The album’s lead single ‘Missing U’, which was released in August, is a glittering and triumphant opener. A classic Robyn track, lyrically and sonically, with undulating synths and themes of loss and loneliness, but always glazed over with a sense of optimism. Of course, it’s danceable too. Her voice sounds as smooth as ever and it’s truly an impeccable return to form.
Things take a darker turn on ‘Human Being’, with the production sounding instantly more primal. On this track, Robyn demands forgiveness and respect, repeating ‘Baby don’t give up on me now, I’m a human being’, like it’s a mantra. The lyrics epitomise the artist’s internal conflict between wanting to create meaningful art and the desire to reach a wider audience, without the negative consquences of fame, such as the difficulty of separating their artistry from their personal life.
3 songs in, and you’re already on an emotional rollercoaster. ‘Because It’s In The Music’ is shimmering and playful. There seems to be a subtle oriental influence in the production and the strings on this track do a great job of adding even more power and emphasis to her already incredible vocals.
The album does start to lull a little in the middle, until the title track ‘Honey’, which is the second single to be lifted from the record. Whilst it’s not as immediately captivating as ‘Missing U’, it really serves as the heart of the album. The line ‘Come get your honey’ – and the way that she sings it – completely sums up the mood of the whole record. It’s sensual and alluring, but also dark, as though Robyn is acknowledging how empowering it can be to be single and to have the power to attract others. On the flipside, she recognises the darkness that this brings, the loneliness and how easy it can be to fall into a state of desperation.

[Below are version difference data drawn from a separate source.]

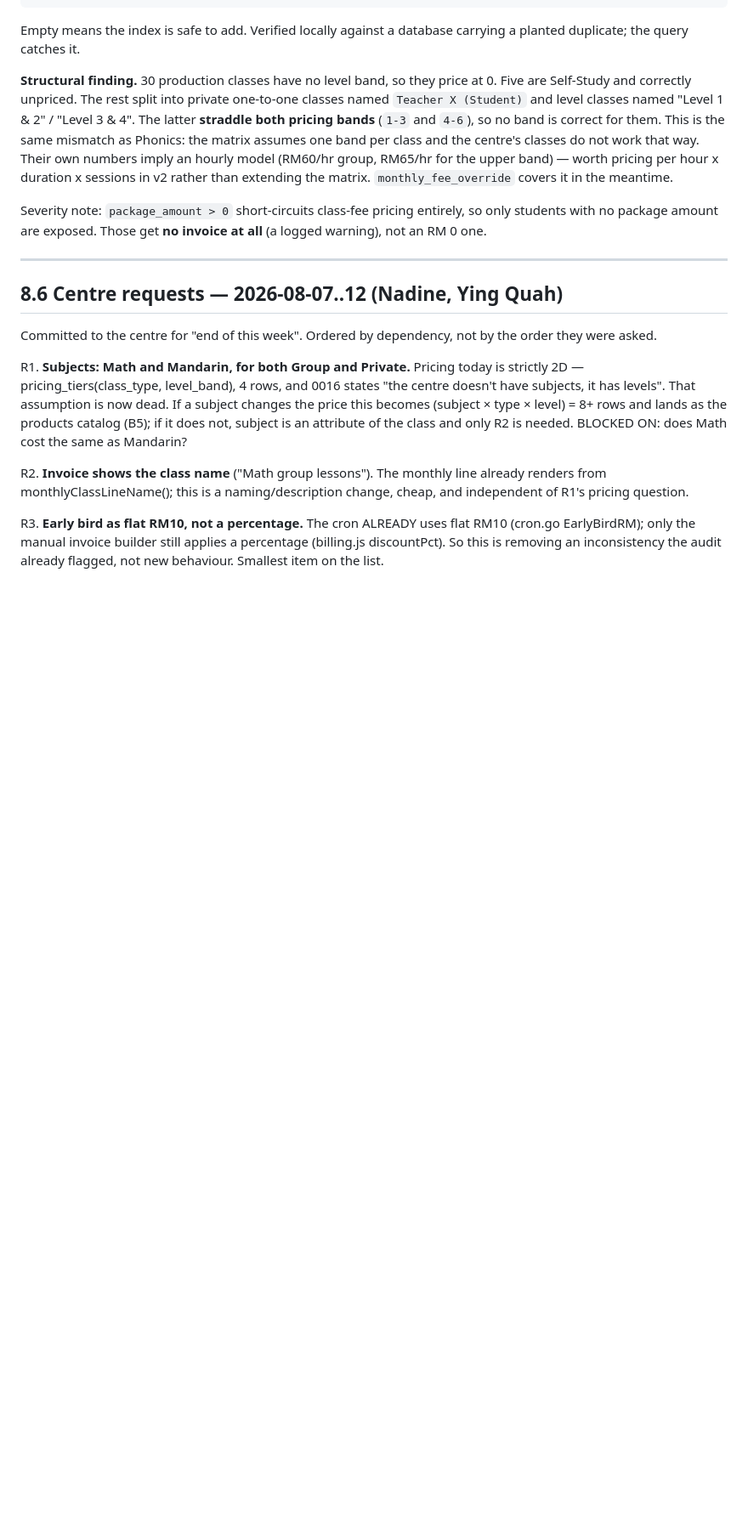
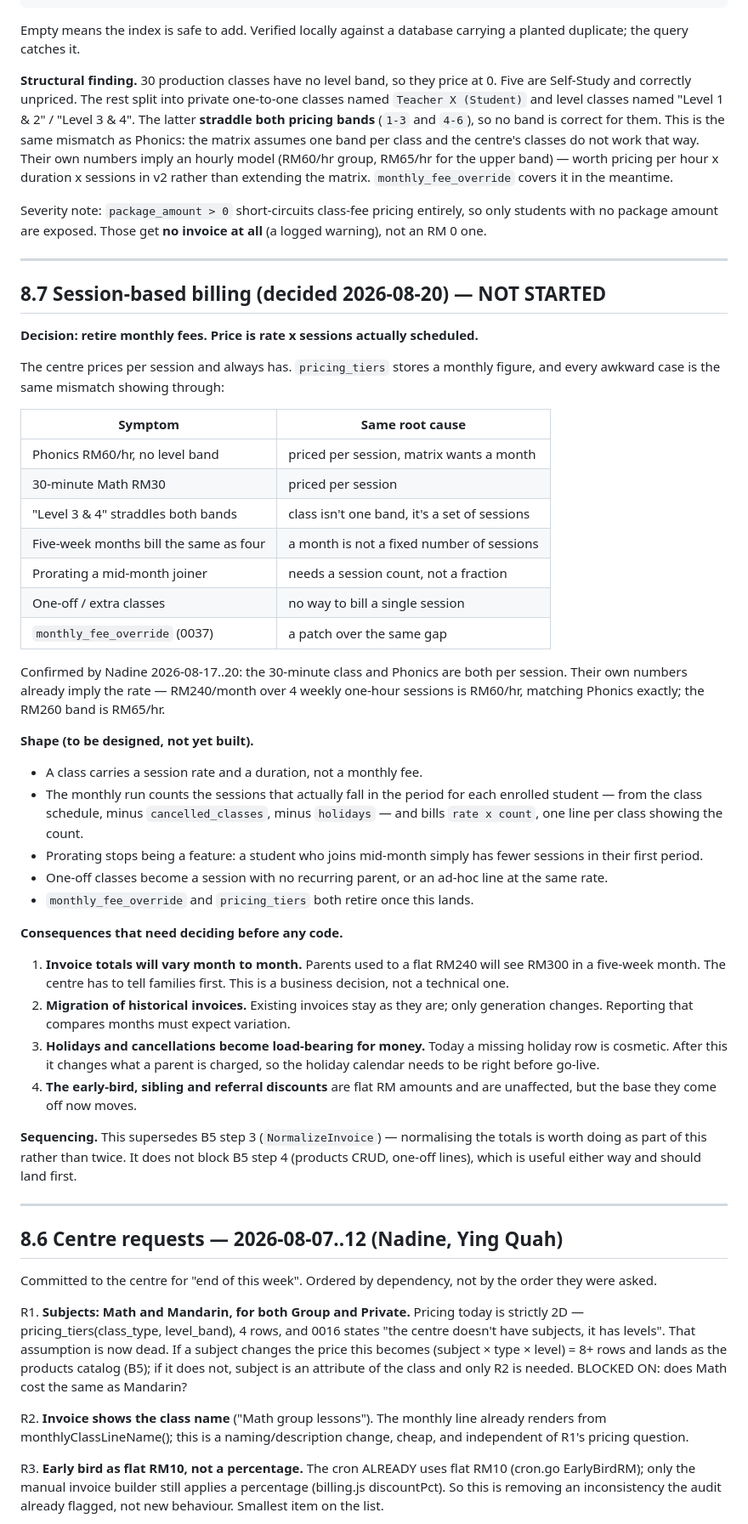
Before and after one commit to veyroxie/studyhub, a Markdown page: V2_REBUILD_PLAN.md, the part around the change. Shown at 85% size. Drawn GitHub-style; blank space fills up the shorter version.

Commit message:
docs(v2): decide session-based billing, and why every pricing exception is one problem

```diff
--- a/V2_REBUILD_PLAN.md
+++ b/V2_REBUILD_PLAN.md
@@ -360,6 +360,60 @@ all** (a logged warning), not an RM 0 one.
 
 ---
 
+## 8.7 Session-based billing (decided 2026-08-20) — NOT STARTED
+
+**Decision: retire monthly fees. Price is rate x sessions actually scheduled.**
+
+The centre prices per session and always has. `pricing_tiers` stores a monthly
+figure, and every awkward case is the same mismatch showing through:
+
+| Symptom | Same root cause |
+|---|---|
+| Phonics RM60/hr, no level band | priced per session, matrix wants a month |
+| 30-minute Math RM30 | priced per session |
+| "Level 3 & 4" straddles both bands | class isn't one band, it's a set of sessions |
+| Five-week months bill the same as four | a month is not a fixed number of sessions |
+| Prorating a mid-month joiner | needs a session count, not a fraction |
+| One-off / extra classes | no way to bill a single session |
+| `monthly_fee_override` (0037) | a patch over the same gap |
+
+Confirmed by Nadine 2026-08-17..20: the 30-minute class and Phonics are both per
+session. Their own numbers already imply the rate — RM240/month over 4 weekly
+one-hour sessions is RM60/hr, matching Phonics exactly; the RM260 band is
+RM65/hr.
+
+**Shape (to be designed, not yet built).**
+
+- A class carries a session rate and a duration, not a monthly fee.
+- The monthly run counts the sessions that actually fall in the period for each
+  enrolled student — from the class schedule, minus `cancelled_classes`, minus
+  `holidays` — and bills `rate x count`, one line per class showing the count.
+- Prorating stops being a feature: a student who joins mid-month simply has
+  fewer sessions in their first period.
+- One-off classes become a session with no recurring parent, or an ad-hoc line
+  at the same rate.
+- `monthly_fee_override` and `pricing_tiers` both retire once this lands.
+
+**Consequences that need deciding before any code.**
+
+1. **Invoice totals will vary month to month.** Parents used to a flat RM240 will
+   see RM300 in a five-week month. The centre has to tell families first. This is
+   a business decision, not a technical one.
+2. **Migration of historical invoices.** Existing invoices stay as they are; only
+   generation changes. Reporting that compares months must expect variation.
+3. **Holidays and cancellations become load-bearing for money.** Today a missing
+   holiday row is cosmetic. After this it changes what a parent is charged, so
+   the holiday calendar needs to be right before go-live.
+4. **The early-bird, sibling and referral discounts** are flat RM amounts and are
+   unaffected, but the base they come off now moves.
+
+**Sequencing.** This supersedes B5 step 3 (`NormalizeInvoice`) — normalising the
+totals is worth doing as part of this rather than twice. It does not block B5
+step 4 (products CRUD, one-off lines), which is useful either way and should
+land first.
+
+---
+
 ## 8.6 Centre requests — 2026-08-07..12 (Nadine, Ying Quah)
 
 Committed to the centre for "end of this week". Ordered by dependency, not by
```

‘Between the Lines’ is (sonically) very interesting, and it’s refreshing to hear something so upbeat after a string of moody, sensual tracks. The robotic voice that Robyn responds to on this track may be off-putting to some listeners, but it feels fitting given that we’re living in the era of Alexa and Siri, where technology is beginning to listen and talk to us. This is coupled with fears over the growth of artificial intelligence (AI) and our increased reliance on technology in order to have meaningful relationships.
‘Beach 2k20’ creates a wonderful atmosphere, sounding like it’s set on a beach where everything is so polished and manufactured to the point that it’s lost its value. The way she says lines such as ‘It’s right on the beach, it’ll be cool’ in a monotonous tone appears to mock the lifestyles of the rich and famous. The song has a simmering beat that never drops too heavily, with bongo drums that give it a relaxed vibe.
The album concludes with the brilliant ‘Ever Again’, which is brimming with self-confidence. Robyn sounds self-assured, passionately stating ‘Never gonna be broken-hearted ever again, that shit’s out the door’. Like ‘Honey’, it encapsulates the mood of the entire record and demonstrates Robyn’s newfound strength. It’s wonderful to hear her sounding this fresh and the record is absolutely worth the 8 year wait!
‘Honey’ is out now, via Konichiwa Records.